One of the biggest challenges for veterans is being able to translate what they learned in training or during combat onto paper or in a resume. While some military skills do translate into certifications in fields such as security work, there are others that do not. In fact, the NPR program even found that a veteran who worked as a combat medic would not be considered to have the proper training to become an EMT.
With the American intervention in Afghanistan drawing to a close, there will be more and more veterans coming home with hopes of landing civilian jobs. The question remains, are the Montgomery GI Bill and Post-9/11 GI Bill, designed to help veterans get the training and education they need, serving our vets as they should, or are they still failing to find jobs to match their skill sets?
For this very reason, the Student Veterans of America conducted a study to track the success rate of veterans who are utilizing these bills to obtain a postsecondary degree or certificate.

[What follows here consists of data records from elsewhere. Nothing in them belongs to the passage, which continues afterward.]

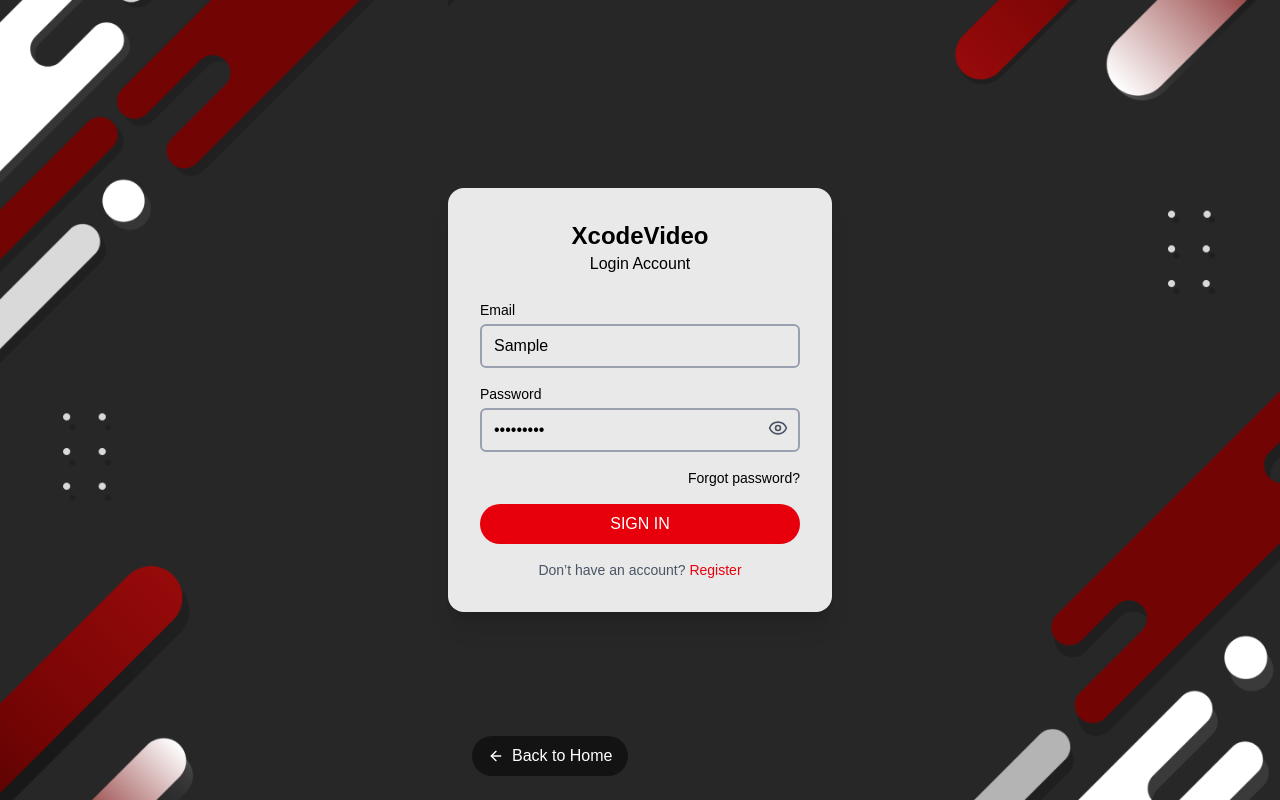
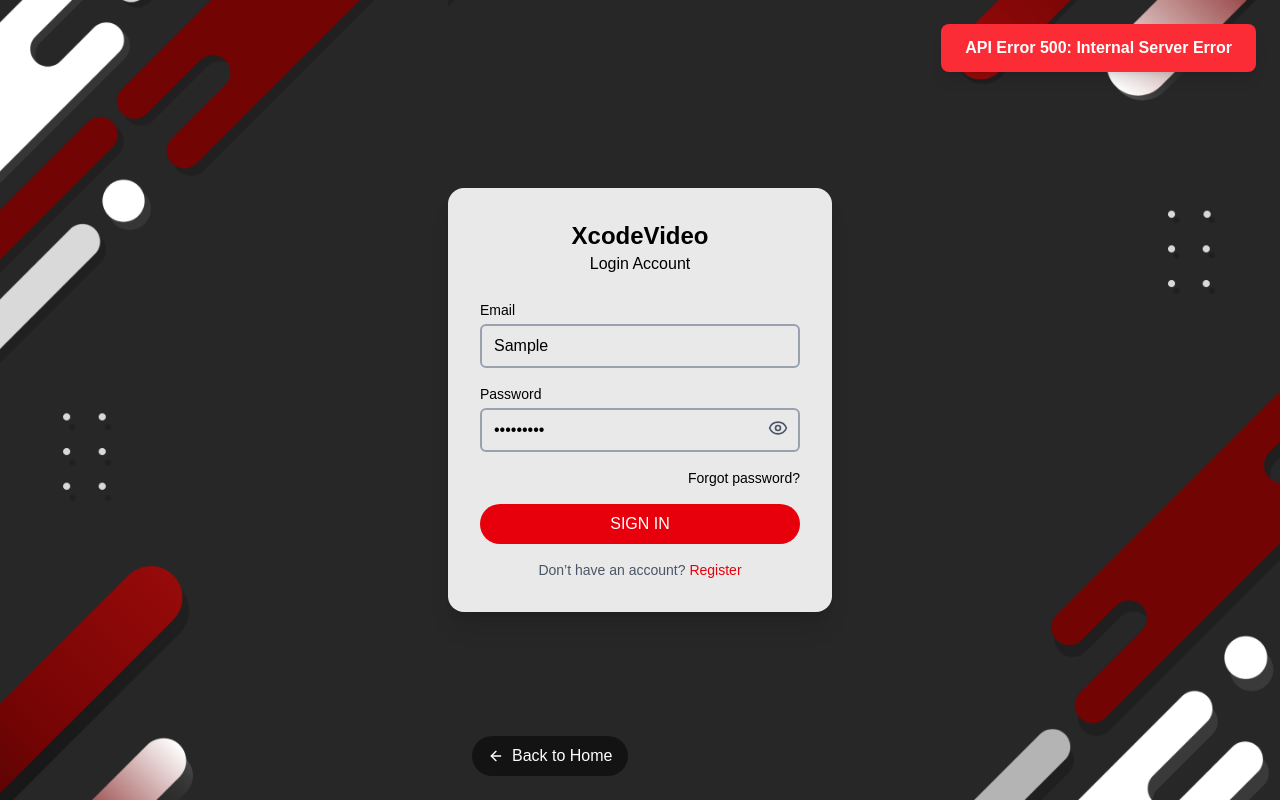
Before and after one commit to satyaa232323/xcodeclass, a Next.js app: page /auth/login in a window 1280 px wide. Both pictures are taken after typing "Sample", "Sample123" into the empty fields and a click on the button "SIGN IN". Built offline with nearby package versions, Linux system fonts and the light colour scheme; no server answers.

Commit message:
toaster not finished

```diff
--- a/app/auth/login/page.tsx
+++ b/app/auth/login/page.tsx
@@ -1,6 +1,7 @@
 "use client";
 
 import { useState } from "react";
+import { useToast } from "@/components/ToastContext";
 import { Eye, EyeOff, ArrowLeft } from "lucide-react";
 import { login, Userprofile } from "@/utils/api";
 import Link from "next/link";
@@ -18,42 +19,34 @@ export default function LoginPage() {
   const [token, setToken] = useState("");
   const [user, setUser] = useState(null);
 
+  const toast = useToast();
   const handleLogin = async (e: React.FormEvent) => {
     e.preventDefault();
     setLoading(true);
     setError("");
 
     try {
-
-
       const user = await Userprofile(token);
       setUser(user);
-
-
-
       const body = await login(email, password); // langsung dapet JSON
-
       if (body.token) {
         setToken(body.token);
-
-        // simpan token ke localStorage atau cookie
         localStorage.setItem("token", body.token);
+        toast.showToast("Login berhasil!", "success");
       } else {
         setError("Login gagal, cek email/password");
+        toast.showToast("Login gagal, cek email/password", "error");
         console.error("Login gagal:", body);
+        return;
       }
-
-      // redirect ke login setelah 2 detik
-
-
       if (body.user.role === "ADMIN") {
         router.push("/admin/dashboard");
       } else {
-
         router.push("/");
       }
     } catch (err: any) {
       setError(err.message || "Terjadi kesalahan");
+      toast.showToast(err.message || "Terjadi kesalahan", "error");
     } finally {
       setLoading(false);
     }
--- a/app/layout.tsx
+++ b/app/layout.tsx
@@ -1,4 +1,5 @@
 import React from "react";
+import { ToastProvider } from "@/components/ToastContext";
 
 import type { Metadata } from "next";
 import { Geist, Geist_Mono } from "next/font/google";
@@ -29,7 +30,7 @@ export default function RootLayout({
       <body
         className={`${geistSans.variable} ${geistMono.variable} antialiased`}
       >
-        {children}
+        <ToastProvider>{children}</ToastProvider>
       </body>
     </html>
   );
--- a/app/profile/layout.tsx
+++ b/app/profile/layout.tsx
@@ -5,6 +5,7 @@ import Image from "next/image";
 import { Menu, X } from "lucide-react";
 import Link from "next/link";
 import { logout } from "@/utils/api";
+import { useToast } from "@/components/ToastContext";
 import { useRouter } from "next/navigation";
 
 export default function ProfileLayout({
@@ -14,10 +15,18 @@ export default function ProfileLayout({
 }) {
   const [isOpen, setIsOpen] = useState(false);
 
+  const toast = useToast();
   const handleLogout = async () => {
-    await logout();
-    localStorage.removeItem("token");
-    window.location.href = "/";
+    try {
+      await logout();
+      localStorage.removeItem("token");
+      toast.showToast("Logout berhasil!", "success");
+      setTimeout(() => {
+        window.location.href = "/";
+      }, 1200);
+    } catch {
+      toast.showToast("Logout gagal!", "error");
+    }
   };
   return (
     <div className="h-screen bg-gray-50 overflow-hidden flex flex-col">
--- a/app/profile/payment/page.tsx
+++ b/app/profile/payment/page.tsx
@@ -1,6 +1,7 @@
 "use client";
 
 import { useEffect, useState } from "react";
+import { useToast } from "@/components/ToastContext";
 import { motion, AnimatePresence } from "framer-motion";
 import { fetchOrders, myClasses } from "@/utils/api";
 import Image from "next/image";
@@ -8,6 +9,7 @@ import { useRouter } from "next/navigation";
 import { Class } from "@/app/generated/prisma";
 
 export default function PaymentPage() {
+  const toast = useToast();
   const router = useRouter();
   const [isPaying, setIsPaying] = useState(false);
   const [error, setError] = useState("");
@@ -66,6 +68,7 @@ export default function PaymentPage() {
         ?.orderItems[0].classObj;
       if (orderClass && purchasedClasses.has(orderClass.id)) {
         setError("You have already purchased this class");
+        toast.showToast("Kelas sudah pernah dibeli", "error");
         return;
       }
 
@@ -79,6 +82,7 @@ export default function PaymentPage() {
       const data = await response.json();
 
       if (!response.ok) {
+        toast.showToast(data.error || "Gagal memulai pembayaran", "error");
         throw new Error(data.error || "Payment initiation failed");
       }
 
@@ -86,11 +90,16 @@ export default function PaymentPage() {
         // Remove the paid order from the list
         setOrders((prev) => prev.filter((order) => order.id !== orderId));
         // Redirect to Midtrans payment page
+        toast.showToast("Berhasil, mengalihkan ke pembayaran...", "success");
         window.location.href = data.redirectUrl;
       }
     } catch (error: any) {
       console.error("Payment error:", error);
       setError(error.message || "Terjadi kesalahan saat memproses pembayaran");
+      toast.showToast(
+        error.message || "Terjadi kesalahan saat memproses pembayaran",
+        "error"
+      );
     } finally {
       setIsPaying(false);
     }
@@ -152,9 +161,9 @@ export default function PaymentPage() {
                   </span>
                   <span
                     className={`font-bold text-sm
-                      ${item.status === 'PENDING' ? 'text-gray-500' : ''}
-                      ${item.status === 'COMPLETED' ? 'text-green-600' : ''}
-                      ${item.status === 'FAILED' ? 'text-red-600' : ''}
+                      ${item.status === "PENDING" ? "text-gray-500" : ""}
+                      ${item.status === "COMPLETED" ? "text-green-600" : ""}
+                      ${item.status === "FAILED" ? "text-red-600" : ""}
                     `}
                   >
                     {item.status}
--- /dev/null
+++ b/components/ToastContext.tsx
@@ -0,0 +1,46 @@
+"use client";
+import { createContext, useContext, useState } from "react";
+
+interface Toast {
+  message: string;
+  type: "success" | "error";
+}
+
+interface ToastContextProps {
+  toast: Toast | null;
+  showToast: (message: string, type: "success" | "error") => void;
+  hideToast: () => void;
+}
+
+const ToastContext = createContext<ToastContextProps | undefined>(undefined);
+
+export const ToastProvider = ({ children }: { children: React.ReactNode }) => {
+  const [toast, setToast] = useState<Toast | null>(null);
+
+  const showToast = (message: string, type: "success" | "error") => {
+    setToast({ message, type });
+    setTimeout(() => setToast(null), 3000);
+  };
+
+  const hideToast = () => setToast(null);
+
+  return (
+    <ToastContext.Provider value={{ toast, showToast, hideToast }}>
+      {children}
+      {toast && (
+        <div
+          className={`fixed top-6 right-6 z-[9999] px-6 py-3 rounded-lg shadow-lg text-white font-semibold transition-all duration-300
+            ${toast.type === "success" ? "bg-green-500" : "bg-red-500"}`}
+        >
+          {toast.message}
+        </div>
+      )}
+    </ToastContext.Provider>
+  );
+};
+
+export const useToast = () => {
+  const ctx = useContext(ToastContext);
+  if (!ctx) throw new Error("useToast must be used within ToastProvider");
+  return ctx;
+};
```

The study found that these veterans had a graduation rate of 51.7%, a rate similar to traditional college students.
The study also noted that while it might take veterans returning from Iraq and Afghanistan longer to complete their degrees, due to the unique challenges they face, they are still determined to obtain their degrees, with some even going on to pursue additional higher education degrees. Additionally, because veterans are looking to obtain jobs in high demand, they are most interested in graduating with a degree in business, homeland security, law enforcement, computer and information sciences.
Making the Transition Less of a Struggle
While the transition from combat life to civilian life isn’t easy for veterans, with some even taking jobs below their skill level, this SVA study may help shed some light on the benefits of utilizing the GI bills to complete or pursue a degree. Many veterans’ groups agree more studies are necessary to understand whether or not these bills are translating into real jobs for veterans, and to ensure continued government funding.
Professional Diversity Network is proud to support our veterans through our Military 2 Career Network. If you are a veteran seeking a job, don’t forget to join this network, which connects you with companies recruiting military veteran professionals, or update your profile.
What are your thoughts on this new study? Have you used the GI bill to obtain a degree? Are you a recently returned veteran about to enter the civilian job force? Join the conversation on Twitter or Facebook.